Tell how many lines in the data contain the word "width", and leave out everything else.

## Material shown
——————

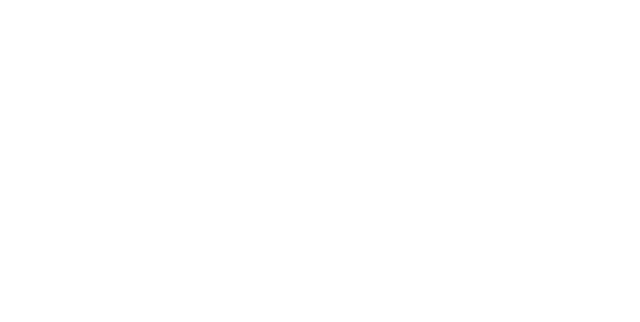
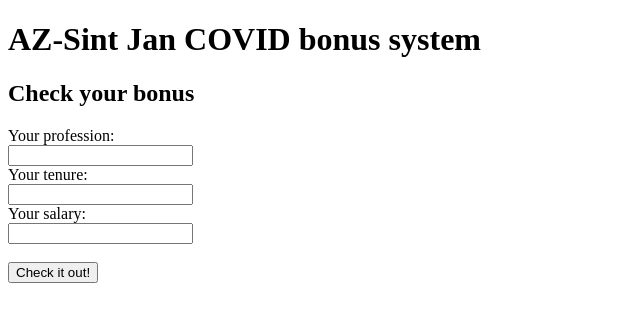
Before and after one commit to alexander-lopez-s/COVID-bonus-system, a website: page index.html in a window 1280 px wide. Shown: the whole page, without its empty margins (0-640 px from the left). Drawn offline with Linux system fonts and the light colour scheme.

Commit message:
Update index.html

```diff
--- a/index.html
+++ b/index.html
@@ -1,12 +1,35 @@
 <!DOCTYPE html>
 <html lang="en">
-  <head>
-    <meta charset="UTF-8" />
-    <link rel="icon" type="image/svg+xml" href="./client/assets/favicon.ico" />
-    <meta name="viewport" content="width=device-width, initial-scale=1.0" />
-    <title>project!</title>
-
-    <link href="./styles/index.css" rel="stylesheet" />
-  </head>
-  <body></body>
+<head>
+    <meta charset="UTF-8">
+    <meta http-equiv="X-UA-Compatible" content="IE=edge">
+    <meta name="viewport" content="width=device-width, initial-scale=1.0">
+    <title>Covid bonus</title>
+    <link href="style.css" rel="stylesheet" />
+</head>
+<body>
+    <div class="container">
+    <h1>AZ-Sint Jan COVID bonus system</h1>
+    <h2>Check your bonus</h2>
+    <form>
+        <label for "profession">Your profession:</label>
+        <br>
+        <input type="text" id="profession">
+        <br>
+        <label for "tenure">Your tenure:</label>
+        <br>
+        <input type="text" id="tenure">
+        <br>
+        <label for "salary">Your salary:</label>
+        <br>
+        <input type="text" id="salary">
+        <br>
+        <br>
+        <button id="show-result" type="button" onclick="calculateCovidBonus()">Check it out!</button>
+        <br>
+        <p id="showResult" class="showResults"></p>
+    </form>
+</div>
+    <script src="script.js"></script>
+</body>
 </html>
```
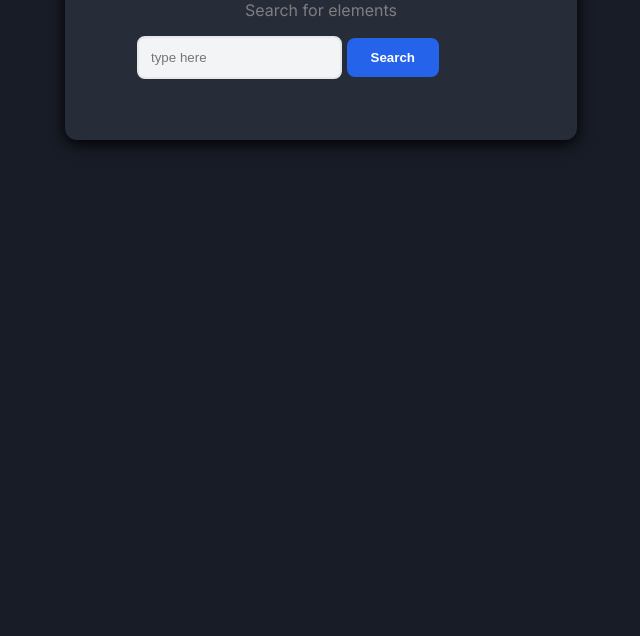
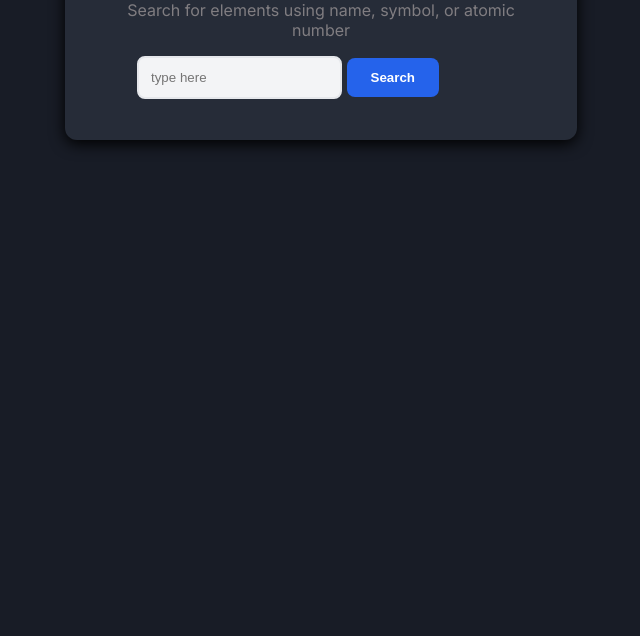
Before and after one commit to nahug67/element-find, a plain HTML site: page index.html in a window 1280 px wide. Shown: the part 164-800 px from the top of the page, without its empty margins (319-959 px from the left). Drawn offline with Linux system fonts and the light colour scheme.

Commit message:
Update index.html

```diff
--- a/index.html
+++ b/index.html
@@ -3,7 +3,7 @@
 <head>
 <meta charset="UTF-8">
 <meta name="viewport" content="width=device-width, initial-scale=1.0">
-<title>Periodic Table Lookup</title>
+<title>Element Finder</title>
 
 
 
@@ -17,7 +17,7 @@
 
 <div class="container">
     <h1>Element finder</h1>
-    <p>Search for elements </p>
+    <p>Search for elements using name, symbol, or atomic number </p>
 
     <div>
         <input type="text" id="search-input" placeholder="type here">
```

——————

## Task solution
3